- WHAT YOU ARE ASKED TO DO -
Wherever the word "action" shows up in the data, report the line it sits in.

(DATA EXTRACT begins)

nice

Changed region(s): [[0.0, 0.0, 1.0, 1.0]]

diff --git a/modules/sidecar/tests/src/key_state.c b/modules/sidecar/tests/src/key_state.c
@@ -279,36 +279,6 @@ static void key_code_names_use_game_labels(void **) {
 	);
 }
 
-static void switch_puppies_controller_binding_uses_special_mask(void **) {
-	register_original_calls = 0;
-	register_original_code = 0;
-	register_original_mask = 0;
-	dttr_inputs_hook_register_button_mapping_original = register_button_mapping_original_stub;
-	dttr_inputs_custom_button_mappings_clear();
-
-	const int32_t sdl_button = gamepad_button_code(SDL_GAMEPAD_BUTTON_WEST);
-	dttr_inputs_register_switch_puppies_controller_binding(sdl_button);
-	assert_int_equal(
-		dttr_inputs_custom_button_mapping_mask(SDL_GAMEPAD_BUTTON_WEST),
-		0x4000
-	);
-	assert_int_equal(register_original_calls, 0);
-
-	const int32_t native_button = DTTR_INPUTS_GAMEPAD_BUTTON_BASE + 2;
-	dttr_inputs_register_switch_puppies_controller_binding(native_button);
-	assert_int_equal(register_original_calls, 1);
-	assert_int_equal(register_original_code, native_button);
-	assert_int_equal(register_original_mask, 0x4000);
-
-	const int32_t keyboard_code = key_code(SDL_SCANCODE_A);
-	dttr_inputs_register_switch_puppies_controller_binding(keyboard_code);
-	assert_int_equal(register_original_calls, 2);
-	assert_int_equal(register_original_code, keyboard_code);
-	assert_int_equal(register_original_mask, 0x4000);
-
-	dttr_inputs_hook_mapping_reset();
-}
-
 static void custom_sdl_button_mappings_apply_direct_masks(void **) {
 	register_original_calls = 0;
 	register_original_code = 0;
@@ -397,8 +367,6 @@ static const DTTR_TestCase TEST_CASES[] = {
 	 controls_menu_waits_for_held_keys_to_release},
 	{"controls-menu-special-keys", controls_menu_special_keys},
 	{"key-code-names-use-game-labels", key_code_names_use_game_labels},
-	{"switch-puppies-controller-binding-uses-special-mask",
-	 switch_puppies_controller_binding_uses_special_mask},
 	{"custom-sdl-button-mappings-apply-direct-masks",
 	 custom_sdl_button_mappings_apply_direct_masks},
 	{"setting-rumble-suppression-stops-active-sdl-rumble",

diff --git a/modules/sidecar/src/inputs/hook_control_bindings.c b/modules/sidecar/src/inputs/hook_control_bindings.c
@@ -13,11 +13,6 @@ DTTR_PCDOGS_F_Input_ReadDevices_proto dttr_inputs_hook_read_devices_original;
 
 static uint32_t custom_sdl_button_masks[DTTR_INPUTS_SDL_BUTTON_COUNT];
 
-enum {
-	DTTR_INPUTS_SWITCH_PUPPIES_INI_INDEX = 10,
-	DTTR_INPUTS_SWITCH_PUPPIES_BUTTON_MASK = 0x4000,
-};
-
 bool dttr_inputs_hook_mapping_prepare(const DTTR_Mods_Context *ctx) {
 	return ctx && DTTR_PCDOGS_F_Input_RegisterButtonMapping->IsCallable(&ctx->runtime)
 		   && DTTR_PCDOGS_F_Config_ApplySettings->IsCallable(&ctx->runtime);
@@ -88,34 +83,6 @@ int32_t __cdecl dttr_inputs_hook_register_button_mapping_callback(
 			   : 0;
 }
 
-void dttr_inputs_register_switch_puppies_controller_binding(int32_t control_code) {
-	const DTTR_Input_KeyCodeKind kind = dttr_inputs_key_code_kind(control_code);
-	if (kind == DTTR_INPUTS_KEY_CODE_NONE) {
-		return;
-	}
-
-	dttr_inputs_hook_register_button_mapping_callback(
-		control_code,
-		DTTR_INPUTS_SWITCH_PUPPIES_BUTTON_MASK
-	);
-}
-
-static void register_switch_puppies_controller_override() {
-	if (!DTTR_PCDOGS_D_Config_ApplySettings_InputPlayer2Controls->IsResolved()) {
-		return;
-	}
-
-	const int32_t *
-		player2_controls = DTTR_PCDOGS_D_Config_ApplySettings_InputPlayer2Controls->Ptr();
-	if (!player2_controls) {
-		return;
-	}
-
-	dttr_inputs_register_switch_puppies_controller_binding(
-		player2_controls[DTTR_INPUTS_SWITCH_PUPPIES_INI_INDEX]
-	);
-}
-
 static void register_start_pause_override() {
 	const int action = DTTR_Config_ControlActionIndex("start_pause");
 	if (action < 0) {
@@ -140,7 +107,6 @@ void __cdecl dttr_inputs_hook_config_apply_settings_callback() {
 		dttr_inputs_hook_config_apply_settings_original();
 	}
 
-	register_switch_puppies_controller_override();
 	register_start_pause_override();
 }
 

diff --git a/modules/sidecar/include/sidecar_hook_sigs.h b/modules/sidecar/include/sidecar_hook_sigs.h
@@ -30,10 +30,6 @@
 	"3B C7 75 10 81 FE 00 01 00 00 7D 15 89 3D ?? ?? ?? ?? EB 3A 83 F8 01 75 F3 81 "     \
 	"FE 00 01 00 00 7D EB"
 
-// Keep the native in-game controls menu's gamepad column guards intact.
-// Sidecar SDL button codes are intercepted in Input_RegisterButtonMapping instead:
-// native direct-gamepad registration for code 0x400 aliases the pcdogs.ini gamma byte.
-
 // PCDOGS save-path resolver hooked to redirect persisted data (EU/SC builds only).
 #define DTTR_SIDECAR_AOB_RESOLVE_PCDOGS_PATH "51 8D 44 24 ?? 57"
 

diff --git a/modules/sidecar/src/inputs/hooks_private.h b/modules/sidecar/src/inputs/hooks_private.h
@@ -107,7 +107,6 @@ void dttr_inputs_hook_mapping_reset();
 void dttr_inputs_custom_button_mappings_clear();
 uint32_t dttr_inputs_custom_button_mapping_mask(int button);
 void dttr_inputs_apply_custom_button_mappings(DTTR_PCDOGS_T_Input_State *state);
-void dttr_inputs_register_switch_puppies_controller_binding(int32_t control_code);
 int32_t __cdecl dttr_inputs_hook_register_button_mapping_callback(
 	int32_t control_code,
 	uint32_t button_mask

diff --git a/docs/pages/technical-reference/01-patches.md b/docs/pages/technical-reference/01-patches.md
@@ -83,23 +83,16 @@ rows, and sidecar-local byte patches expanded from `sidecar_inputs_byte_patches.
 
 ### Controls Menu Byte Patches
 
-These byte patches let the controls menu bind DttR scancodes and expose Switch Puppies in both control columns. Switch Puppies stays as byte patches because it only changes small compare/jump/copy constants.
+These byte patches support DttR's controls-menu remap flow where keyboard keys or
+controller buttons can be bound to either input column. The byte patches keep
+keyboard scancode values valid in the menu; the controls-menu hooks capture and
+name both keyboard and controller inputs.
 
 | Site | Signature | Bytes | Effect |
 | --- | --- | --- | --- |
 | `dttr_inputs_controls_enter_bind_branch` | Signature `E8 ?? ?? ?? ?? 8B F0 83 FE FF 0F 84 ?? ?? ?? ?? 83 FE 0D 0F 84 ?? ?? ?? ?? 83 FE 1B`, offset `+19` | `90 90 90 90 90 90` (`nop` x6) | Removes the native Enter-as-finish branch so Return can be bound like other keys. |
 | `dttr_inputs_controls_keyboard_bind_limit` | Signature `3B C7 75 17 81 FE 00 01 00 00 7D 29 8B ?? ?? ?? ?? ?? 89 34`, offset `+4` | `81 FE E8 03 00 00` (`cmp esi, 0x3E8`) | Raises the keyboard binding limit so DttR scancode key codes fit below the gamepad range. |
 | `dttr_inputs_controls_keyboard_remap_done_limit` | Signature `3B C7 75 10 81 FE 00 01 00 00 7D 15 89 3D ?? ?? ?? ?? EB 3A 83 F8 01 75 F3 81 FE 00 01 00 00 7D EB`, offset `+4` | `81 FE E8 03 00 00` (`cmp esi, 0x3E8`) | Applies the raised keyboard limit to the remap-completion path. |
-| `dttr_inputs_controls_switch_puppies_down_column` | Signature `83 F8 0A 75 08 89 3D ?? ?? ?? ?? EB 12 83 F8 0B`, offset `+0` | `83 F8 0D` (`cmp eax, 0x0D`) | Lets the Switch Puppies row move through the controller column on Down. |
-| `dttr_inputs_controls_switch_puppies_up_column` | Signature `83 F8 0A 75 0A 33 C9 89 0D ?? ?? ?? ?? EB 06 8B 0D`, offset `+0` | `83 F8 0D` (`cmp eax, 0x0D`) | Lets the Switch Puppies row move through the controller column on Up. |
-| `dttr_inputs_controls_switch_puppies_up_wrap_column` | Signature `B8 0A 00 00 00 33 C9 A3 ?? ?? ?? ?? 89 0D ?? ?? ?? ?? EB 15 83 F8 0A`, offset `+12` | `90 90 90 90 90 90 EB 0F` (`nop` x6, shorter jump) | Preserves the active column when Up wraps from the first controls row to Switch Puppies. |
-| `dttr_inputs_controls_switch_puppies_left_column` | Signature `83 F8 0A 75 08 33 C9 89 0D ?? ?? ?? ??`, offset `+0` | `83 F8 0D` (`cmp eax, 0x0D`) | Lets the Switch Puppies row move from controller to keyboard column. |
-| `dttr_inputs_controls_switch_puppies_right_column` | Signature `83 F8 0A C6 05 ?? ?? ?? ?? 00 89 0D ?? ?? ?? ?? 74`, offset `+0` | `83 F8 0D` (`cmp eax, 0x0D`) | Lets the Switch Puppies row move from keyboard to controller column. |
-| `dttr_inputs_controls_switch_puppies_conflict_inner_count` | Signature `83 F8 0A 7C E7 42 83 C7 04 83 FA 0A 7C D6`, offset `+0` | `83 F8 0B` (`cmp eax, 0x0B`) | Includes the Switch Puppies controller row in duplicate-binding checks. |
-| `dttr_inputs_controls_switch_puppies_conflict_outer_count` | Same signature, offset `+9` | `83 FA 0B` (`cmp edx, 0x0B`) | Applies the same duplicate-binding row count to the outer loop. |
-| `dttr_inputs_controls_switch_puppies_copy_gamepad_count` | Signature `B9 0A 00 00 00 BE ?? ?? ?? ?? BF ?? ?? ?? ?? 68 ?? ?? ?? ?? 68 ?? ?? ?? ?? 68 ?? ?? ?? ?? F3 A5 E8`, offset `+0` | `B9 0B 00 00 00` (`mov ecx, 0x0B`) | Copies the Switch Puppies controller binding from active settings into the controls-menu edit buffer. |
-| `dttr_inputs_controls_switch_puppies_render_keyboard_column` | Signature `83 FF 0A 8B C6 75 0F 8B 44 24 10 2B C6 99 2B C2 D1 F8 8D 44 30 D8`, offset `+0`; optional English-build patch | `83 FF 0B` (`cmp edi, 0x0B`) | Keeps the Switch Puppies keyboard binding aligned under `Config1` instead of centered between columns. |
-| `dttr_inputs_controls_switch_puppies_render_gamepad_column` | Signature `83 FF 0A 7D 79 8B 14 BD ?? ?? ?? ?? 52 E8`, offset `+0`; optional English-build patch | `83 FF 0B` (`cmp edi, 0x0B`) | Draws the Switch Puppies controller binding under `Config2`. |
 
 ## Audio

(DATA EXTRACT ends)

- OUTPUT FOR THIS EXERCISE -
 	const int action = DTTR_Config_ControlActionIndex("start_pause");
 	if (action < 0) {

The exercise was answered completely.